Durban, South Africa
In South Africa, ''Discrimination enjoys constant renewal while real and meaningful change is avoided.''
So says the president of the Black Sash women's organization, one of South Africa's leading human-rights groups.
The assessment, made at the group's recent annual meeting in this windy city, may act to tether rising expectations here. Speculation on the government's intentions on racial reform is rife now that the ruling National Party has just shed its most right-wing faction.
But comparing the government's record on race with its newer reformist-sounding pronouncements dispels any notion that the government is serious about reforming South Africa's apartheid system of racial separation, says Joyce Harris, Black Sash president.

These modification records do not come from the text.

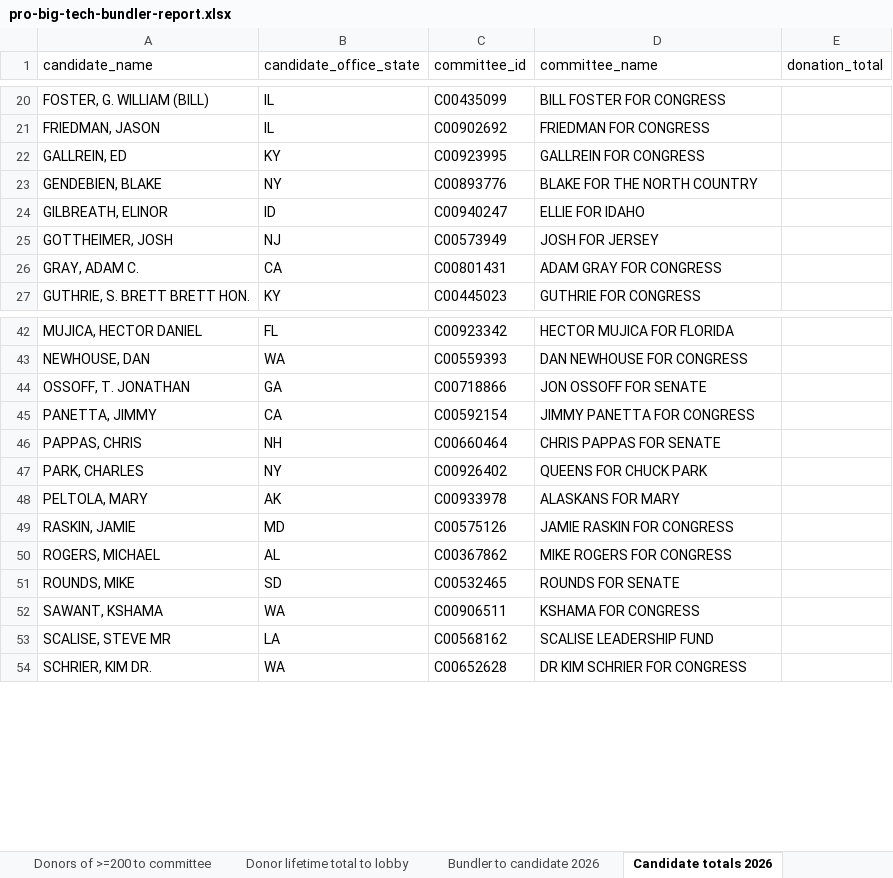
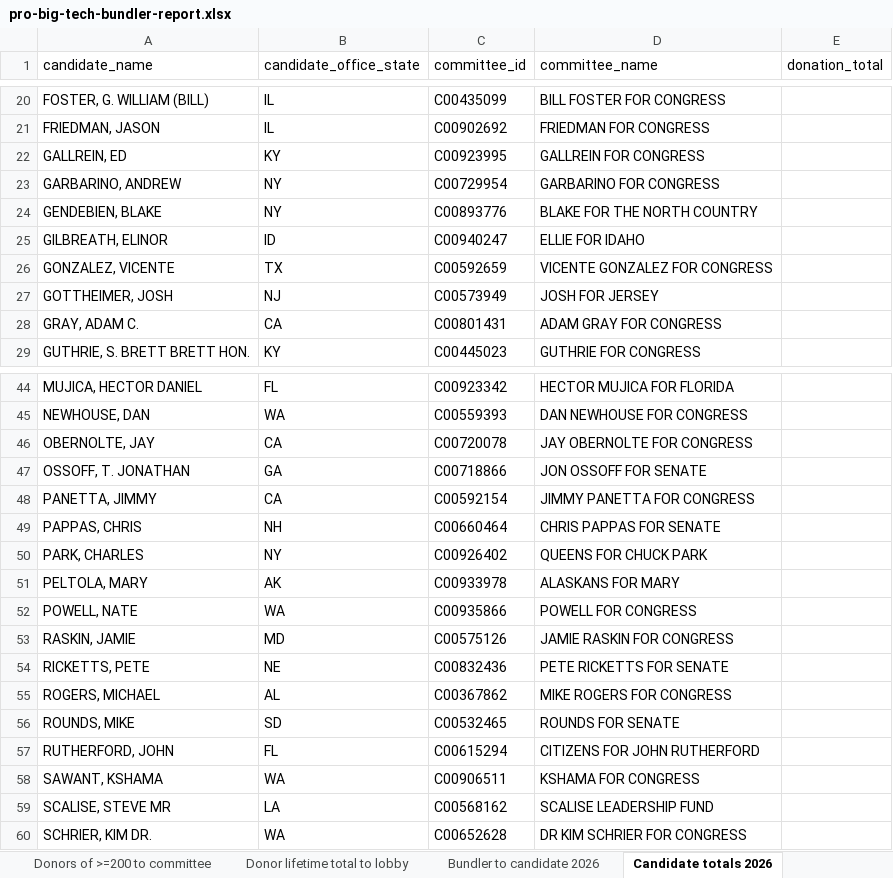
Before and after one commit to JJ-TrackAIPAC/TrackAIPAC, an Excel workbook: reports/pro-big-tech/pro-big-tech-bundler-report.xlsx, sheet Candidate totals 2026, drawn as a sheet; only a part is shown, gaps mark what is left out; values as stored, in another font and other column widths than the file's, no borders; table styles not drawn; the diff names each change by its address in the sheet, - before the commit and + after, or states it on an @@ line.

```diff
--- a/reports/pro-big-tech/pro-big-tech-bundler-report.xlsx (sheet Candidate totals 2026)
+++ b/reports/pro-big-tech/pro-big-tech-bundler-report.xlsx (sheet Candidate totals 2026)
+row 23: GARBARINO, ANDREW | NY | C00729954 | GARBARINO FOR CONGRESS
+row 26: GONZALEZ, VICENTE | TX | C00592659 | VICENTE GONZALEZ FOR CONGRESS
+row 46: OBERNOLTE, JAY | CA | C00720078 | JAY OBERNOLTE FOR CONGRESS
+row 52: POWELL, NATE | WA | C00935866 | POWELL FOR CONGRESS
+row 54: RICKETTS, PETE | NE | C00832436 | PETE RICKETTS FOR SENATE
+row 57: RUTHERFORD, JOHN | FL | C00615294 | CITIZENS FOR JOHN RUTHERFORD
```
Also changed, not shown: sheet Donor lifetime total to lobby, sheet Donors of >=200 to committee, sheet Bundler to candidate 2026, sheet Bundler to candidate lifetime, sheet Candidate Committee Info, sheet Totals from bundlers lifetime, 1 more sheet, reports/pro-crypto/pro-crypto-bundler-report.xlsx, reports/pro-crypto/pro-crypto-donors-report.xlsx, 28 other files.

Surveying what she sees as the highlights of government activity over the past year, Mrs. Harris says, ''The direction is always the same, toward more and more restrictions and less and less freedom.''
Particularly disturbing to Mrs. Harris is what she sees as a growing tendency on the part of white South Africans to accept rhetorical lip service to reform by the government, while they ''close their eyes to the deeds.''
The deeds she finds disturbing over the past year:
* The government's homeland policy picked up speed when the tribal state of Ciskei became what Pretoria calls an independent homeland. It is the fourth such homeland.
Blacks, she notes, lose their South African citizenship when their state is designated as a homeland. With Ciskei's independence, the number of blacks losing South African citizenship rose to 9 million.
In Mrs. Harris's view, the homelands ''remain poor, nonviable, overcrowded, lacking in infrastructure, dumping grounds for the surplus people -- the old, the young, women . . . who are not needed in the white economy.''
Under government policy, all blacks are connected by language to so-called homelands, regardless of where they live. They become citizens of the new states.